*About this exercise*
Scan the records below for the word "semester". Copy each line where it appears.

*Provided information*
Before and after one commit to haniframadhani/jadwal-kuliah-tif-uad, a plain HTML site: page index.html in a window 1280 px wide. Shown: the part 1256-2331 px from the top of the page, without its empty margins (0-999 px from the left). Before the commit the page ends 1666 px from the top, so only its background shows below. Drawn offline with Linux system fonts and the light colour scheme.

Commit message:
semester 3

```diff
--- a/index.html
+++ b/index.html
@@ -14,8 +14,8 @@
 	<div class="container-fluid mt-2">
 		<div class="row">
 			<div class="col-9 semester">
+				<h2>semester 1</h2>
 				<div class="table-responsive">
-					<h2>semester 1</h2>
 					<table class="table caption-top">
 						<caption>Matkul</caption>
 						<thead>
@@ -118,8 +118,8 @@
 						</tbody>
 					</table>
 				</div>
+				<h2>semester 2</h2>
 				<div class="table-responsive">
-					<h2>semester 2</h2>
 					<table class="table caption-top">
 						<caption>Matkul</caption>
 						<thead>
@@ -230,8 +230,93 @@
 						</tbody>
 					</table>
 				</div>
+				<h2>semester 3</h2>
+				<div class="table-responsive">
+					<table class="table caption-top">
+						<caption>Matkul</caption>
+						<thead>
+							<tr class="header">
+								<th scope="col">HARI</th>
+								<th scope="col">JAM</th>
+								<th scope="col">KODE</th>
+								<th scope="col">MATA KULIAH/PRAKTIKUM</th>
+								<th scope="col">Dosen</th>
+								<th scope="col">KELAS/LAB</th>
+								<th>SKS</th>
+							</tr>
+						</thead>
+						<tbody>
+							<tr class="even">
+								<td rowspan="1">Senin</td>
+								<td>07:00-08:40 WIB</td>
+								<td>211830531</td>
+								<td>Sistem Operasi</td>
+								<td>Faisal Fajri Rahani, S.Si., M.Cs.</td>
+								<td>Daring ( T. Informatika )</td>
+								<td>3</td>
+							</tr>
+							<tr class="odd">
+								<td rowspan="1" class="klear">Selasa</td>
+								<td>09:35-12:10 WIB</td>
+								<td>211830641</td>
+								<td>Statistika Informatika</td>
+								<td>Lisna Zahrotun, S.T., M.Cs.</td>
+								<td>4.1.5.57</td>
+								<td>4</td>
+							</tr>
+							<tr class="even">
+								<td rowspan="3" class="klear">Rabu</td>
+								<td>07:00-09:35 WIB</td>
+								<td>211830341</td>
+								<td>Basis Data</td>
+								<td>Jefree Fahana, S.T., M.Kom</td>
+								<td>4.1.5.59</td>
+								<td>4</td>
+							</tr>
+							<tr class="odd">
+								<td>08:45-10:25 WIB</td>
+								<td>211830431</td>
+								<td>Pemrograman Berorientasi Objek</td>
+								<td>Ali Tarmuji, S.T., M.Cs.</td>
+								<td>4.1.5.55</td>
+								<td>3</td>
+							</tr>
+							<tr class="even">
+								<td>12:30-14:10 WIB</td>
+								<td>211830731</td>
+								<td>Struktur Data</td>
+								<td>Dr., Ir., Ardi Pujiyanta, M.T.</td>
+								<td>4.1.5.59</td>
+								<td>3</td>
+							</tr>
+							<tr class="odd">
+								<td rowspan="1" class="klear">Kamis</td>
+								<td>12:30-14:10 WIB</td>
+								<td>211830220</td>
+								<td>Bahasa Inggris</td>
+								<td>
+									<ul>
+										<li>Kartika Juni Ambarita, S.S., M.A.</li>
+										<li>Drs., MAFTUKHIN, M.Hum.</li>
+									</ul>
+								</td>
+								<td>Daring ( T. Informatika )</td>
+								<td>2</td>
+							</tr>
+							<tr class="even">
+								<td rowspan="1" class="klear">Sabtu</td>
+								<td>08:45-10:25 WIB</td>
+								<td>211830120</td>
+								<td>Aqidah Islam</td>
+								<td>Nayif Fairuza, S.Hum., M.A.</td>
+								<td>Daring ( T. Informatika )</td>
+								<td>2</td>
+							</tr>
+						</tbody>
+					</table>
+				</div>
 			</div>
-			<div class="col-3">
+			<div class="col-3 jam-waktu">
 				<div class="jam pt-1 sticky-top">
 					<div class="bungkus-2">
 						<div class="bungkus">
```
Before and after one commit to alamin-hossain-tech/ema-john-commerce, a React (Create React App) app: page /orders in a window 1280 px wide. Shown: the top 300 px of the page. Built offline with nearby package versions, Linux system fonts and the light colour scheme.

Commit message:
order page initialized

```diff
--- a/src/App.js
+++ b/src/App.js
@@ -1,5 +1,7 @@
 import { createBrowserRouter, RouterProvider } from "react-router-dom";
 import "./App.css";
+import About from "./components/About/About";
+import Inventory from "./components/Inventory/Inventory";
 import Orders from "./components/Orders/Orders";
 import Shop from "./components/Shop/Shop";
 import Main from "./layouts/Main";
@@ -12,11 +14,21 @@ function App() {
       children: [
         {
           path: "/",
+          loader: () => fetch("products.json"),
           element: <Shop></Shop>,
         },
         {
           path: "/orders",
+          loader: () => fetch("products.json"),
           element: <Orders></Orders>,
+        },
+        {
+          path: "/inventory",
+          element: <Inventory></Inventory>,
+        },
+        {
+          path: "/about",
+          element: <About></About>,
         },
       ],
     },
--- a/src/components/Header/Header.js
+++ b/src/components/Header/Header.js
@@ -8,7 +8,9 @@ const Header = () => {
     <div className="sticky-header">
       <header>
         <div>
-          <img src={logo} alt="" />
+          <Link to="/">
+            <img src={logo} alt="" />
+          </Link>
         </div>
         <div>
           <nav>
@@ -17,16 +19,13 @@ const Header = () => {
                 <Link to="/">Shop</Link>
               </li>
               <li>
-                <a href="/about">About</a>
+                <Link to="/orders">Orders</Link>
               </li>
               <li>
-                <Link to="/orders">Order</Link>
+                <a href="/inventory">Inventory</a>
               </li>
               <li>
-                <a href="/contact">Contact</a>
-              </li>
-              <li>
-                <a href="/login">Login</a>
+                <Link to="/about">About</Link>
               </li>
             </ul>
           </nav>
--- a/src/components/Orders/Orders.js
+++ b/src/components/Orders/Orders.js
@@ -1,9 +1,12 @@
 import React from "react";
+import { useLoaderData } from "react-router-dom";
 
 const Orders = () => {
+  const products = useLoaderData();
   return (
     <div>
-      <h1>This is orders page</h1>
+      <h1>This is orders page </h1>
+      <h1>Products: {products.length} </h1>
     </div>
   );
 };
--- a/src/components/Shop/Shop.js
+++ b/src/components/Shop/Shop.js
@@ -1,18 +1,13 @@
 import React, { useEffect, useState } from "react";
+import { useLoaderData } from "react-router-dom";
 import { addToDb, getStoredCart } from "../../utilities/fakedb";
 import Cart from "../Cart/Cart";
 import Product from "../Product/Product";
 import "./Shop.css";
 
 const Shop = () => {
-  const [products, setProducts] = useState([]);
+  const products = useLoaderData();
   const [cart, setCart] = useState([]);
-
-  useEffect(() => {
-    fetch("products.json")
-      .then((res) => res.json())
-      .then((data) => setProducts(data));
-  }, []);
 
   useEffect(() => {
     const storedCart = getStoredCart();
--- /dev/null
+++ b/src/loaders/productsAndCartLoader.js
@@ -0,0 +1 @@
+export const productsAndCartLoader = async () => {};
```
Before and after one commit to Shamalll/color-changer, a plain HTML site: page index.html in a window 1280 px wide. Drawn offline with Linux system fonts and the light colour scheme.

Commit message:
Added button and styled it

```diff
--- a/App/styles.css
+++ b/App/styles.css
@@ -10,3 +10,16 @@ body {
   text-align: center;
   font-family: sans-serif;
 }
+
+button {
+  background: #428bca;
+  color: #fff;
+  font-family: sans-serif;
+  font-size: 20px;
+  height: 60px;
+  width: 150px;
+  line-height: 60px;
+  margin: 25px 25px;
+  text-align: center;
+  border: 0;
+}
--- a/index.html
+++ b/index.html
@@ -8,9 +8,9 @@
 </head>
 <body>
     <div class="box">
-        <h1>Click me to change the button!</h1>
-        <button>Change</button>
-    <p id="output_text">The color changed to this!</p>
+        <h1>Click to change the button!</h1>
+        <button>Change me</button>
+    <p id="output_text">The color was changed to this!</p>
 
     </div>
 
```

*Problem solution*
semester 3
 			<div class="col-9 semester">
+				<h2>semester 1</h2>
-					<h2>semester 1</h2>
+				<h2>semester 2</h2>
-					<h2>semester 2</h2>
+				<h2>semester 3</h2>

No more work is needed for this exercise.